Judgment as to Defendant Ferruggio Insurance Services of L.A.
doing business as PenbenLA (“Ferruggio”) as to
Count One only. Oral argument was held on January 11, 2019.
The Court has now considered the Motion (Doc. 54, Mot.),
Response (Doc. 60, Resp.), and Reply (Doc. 65, Reply) along
with arguments of counsel and relevant case law.
following undisputed facts providing relevant background are
drawn from the parties' statements of fact and other
parts of the record.
Equa Gaming, an Arizona general partnership, opened a
business account ending in 4583 at Wells Fargo (the
“Account”) on or about August 28, 2009.
Defendants Victor Carillo and Dana M. Brannan signed the
application for the Account. On March 12, 2016, Defendant
Ferruggio, under the name PenbenLA, issued a check drawn upon
Pacific Western Bank made payable to Equa Gaming in the
Amount of $100, 000 (the “Check”). An employee of
Ferruggio deposited the Check directly into the Account at a

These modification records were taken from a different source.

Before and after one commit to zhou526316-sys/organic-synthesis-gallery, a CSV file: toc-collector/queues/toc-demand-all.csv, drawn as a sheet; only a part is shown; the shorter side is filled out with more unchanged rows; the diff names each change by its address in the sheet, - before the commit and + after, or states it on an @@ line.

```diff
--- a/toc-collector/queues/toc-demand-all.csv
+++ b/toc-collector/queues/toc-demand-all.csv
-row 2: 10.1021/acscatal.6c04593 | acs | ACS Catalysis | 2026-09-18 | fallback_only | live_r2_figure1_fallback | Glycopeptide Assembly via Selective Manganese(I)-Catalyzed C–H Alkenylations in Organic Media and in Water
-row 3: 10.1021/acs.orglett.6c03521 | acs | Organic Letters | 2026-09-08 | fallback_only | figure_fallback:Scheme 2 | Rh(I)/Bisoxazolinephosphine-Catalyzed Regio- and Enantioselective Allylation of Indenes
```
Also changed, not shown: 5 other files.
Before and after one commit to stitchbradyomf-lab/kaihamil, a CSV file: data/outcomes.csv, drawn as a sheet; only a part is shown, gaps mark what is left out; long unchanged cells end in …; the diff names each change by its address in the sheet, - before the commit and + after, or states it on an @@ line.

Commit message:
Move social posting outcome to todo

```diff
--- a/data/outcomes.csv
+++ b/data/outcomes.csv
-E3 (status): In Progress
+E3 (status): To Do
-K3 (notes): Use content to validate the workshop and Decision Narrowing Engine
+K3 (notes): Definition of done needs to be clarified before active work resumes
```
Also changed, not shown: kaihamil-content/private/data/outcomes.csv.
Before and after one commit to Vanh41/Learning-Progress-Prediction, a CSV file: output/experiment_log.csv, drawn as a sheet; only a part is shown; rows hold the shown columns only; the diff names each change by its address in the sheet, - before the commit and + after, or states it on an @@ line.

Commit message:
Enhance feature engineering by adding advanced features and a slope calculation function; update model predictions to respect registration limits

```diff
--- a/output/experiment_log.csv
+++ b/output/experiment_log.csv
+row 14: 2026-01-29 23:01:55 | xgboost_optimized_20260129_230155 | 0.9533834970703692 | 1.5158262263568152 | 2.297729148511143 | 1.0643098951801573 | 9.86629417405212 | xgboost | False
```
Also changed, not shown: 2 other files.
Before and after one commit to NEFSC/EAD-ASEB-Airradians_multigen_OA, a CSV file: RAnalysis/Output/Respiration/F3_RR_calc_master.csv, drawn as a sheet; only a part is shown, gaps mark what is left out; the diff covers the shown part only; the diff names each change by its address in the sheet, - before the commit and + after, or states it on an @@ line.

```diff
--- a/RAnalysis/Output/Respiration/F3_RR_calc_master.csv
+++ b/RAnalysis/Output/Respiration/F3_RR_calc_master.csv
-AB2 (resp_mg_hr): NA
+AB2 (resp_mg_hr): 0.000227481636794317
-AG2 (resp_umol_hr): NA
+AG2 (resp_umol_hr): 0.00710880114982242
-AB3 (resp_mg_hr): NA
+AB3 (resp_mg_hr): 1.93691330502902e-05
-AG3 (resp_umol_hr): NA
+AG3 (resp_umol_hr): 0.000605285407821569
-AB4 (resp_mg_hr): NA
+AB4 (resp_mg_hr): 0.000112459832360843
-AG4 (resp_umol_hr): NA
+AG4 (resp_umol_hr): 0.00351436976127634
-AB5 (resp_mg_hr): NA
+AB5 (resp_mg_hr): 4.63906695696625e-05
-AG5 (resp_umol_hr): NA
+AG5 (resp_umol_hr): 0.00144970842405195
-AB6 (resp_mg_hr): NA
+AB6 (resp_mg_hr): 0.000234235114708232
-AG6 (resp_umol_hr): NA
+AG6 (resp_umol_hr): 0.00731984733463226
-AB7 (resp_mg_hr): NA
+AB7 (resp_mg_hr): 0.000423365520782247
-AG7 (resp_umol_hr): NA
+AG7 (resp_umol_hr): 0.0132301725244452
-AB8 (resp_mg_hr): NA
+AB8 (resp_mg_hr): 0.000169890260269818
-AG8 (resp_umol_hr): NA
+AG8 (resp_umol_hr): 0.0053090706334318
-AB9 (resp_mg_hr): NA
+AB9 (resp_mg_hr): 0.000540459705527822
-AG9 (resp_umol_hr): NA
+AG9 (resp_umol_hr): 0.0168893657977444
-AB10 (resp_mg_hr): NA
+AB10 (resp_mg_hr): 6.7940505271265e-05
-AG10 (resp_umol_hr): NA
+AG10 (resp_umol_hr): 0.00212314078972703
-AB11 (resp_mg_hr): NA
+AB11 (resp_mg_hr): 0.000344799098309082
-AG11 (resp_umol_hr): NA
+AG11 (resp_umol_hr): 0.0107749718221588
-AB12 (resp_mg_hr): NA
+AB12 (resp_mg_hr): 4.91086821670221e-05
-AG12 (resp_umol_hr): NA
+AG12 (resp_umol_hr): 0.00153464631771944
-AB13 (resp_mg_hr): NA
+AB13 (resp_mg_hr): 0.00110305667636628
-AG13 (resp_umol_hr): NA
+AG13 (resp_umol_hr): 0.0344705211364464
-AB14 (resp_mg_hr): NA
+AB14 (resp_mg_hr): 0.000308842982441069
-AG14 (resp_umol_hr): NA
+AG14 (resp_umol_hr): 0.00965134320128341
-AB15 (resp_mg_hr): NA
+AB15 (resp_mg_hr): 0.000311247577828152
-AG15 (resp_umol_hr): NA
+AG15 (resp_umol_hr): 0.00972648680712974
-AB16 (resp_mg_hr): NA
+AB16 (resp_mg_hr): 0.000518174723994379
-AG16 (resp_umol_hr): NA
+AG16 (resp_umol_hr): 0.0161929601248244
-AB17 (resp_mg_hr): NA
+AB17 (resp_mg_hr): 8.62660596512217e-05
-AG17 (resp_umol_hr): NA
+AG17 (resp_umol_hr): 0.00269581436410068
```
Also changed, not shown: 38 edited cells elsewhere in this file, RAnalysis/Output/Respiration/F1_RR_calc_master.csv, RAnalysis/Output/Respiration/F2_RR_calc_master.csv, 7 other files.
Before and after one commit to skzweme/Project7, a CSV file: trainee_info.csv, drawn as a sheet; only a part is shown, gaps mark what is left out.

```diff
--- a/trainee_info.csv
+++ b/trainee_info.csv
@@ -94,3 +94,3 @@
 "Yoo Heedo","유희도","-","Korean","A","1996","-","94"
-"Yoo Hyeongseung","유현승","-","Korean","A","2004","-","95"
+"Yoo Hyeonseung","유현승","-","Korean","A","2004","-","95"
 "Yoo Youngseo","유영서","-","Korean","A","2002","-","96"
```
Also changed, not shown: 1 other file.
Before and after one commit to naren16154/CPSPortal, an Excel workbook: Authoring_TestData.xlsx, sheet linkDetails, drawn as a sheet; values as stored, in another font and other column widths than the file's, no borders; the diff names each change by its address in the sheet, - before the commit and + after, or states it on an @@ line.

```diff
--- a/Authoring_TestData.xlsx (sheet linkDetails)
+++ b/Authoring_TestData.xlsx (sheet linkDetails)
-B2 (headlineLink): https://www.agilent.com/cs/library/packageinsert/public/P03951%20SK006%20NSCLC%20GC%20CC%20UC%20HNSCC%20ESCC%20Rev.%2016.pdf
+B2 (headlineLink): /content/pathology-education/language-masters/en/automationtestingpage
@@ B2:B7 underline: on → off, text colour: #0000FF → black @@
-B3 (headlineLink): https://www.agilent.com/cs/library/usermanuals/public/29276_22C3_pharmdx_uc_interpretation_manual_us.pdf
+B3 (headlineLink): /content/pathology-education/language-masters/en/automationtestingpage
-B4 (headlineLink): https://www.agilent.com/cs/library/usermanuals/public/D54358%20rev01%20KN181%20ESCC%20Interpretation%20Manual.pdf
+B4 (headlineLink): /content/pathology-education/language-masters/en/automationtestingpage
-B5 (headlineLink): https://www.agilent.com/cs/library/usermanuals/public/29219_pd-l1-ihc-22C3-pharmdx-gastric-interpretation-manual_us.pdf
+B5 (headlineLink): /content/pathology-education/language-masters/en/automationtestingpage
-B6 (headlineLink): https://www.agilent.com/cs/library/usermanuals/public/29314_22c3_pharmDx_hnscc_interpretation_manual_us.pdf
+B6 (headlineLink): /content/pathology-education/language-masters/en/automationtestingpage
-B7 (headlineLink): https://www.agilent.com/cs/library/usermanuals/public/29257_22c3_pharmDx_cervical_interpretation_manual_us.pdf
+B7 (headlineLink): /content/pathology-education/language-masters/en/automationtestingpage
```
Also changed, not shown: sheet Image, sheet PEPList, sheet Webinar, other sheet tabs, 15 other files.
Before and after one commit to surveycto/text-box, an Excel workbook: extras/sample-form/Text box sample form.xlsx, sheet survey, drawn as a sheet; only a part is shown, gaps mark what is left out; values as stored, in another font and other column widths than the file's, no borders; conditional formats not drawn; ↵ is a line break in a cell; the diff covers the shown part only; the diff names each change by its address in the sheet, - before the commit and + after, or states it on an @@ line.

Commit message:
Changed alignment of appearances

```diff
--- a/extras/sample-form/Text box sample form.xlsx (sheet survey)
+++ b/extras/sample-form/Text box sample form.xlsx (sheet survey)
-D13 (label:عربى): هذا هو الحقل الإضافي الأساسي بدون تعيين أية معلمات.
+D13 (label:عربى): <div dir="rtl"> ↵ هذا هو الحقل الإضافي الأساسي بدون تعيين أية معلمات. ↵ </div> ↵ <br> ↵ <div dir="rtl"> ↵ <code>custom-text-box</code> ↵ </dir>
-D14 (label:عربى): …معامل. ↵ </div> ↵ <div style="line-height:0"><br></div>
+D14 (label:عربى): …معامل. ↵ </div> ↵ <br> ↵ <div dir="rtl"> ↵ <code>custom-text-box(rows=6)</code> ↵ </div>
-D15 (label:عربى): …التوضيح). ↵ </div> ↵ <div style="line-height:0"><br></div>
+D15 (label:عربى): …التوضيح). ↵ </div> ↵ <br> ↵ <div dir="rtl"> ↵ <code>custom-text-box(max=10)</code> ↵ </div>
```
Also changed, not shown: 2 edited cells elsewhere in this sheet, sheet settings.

Wells Fargo branch on March 12, 2016, a Saturday. The Check
bore no apparent evidence of forgery or alteration. On March
14, 2016, the Check was posted to the Account and the funds
became available for withdrawal. Between March 14 and 16,
various debits and withdrawals were made from the Account.
After the Check was deposited, Ferruggio directed Pacific
Western Bank to stop payment on the Check, and the Check was
returned unpaid to Wells Fargo on March 16, 2016. Wells Fargo
reversed the $100, 000 credit, which caused the Account to
addition to the undisputed facts above, Ferruggio asserts the
following facts. During the period of March 11-12, 2016,
Michael Hand, President of Ferruggio, communicated with
Carrillo regarding the payment of $100, 000 to be made to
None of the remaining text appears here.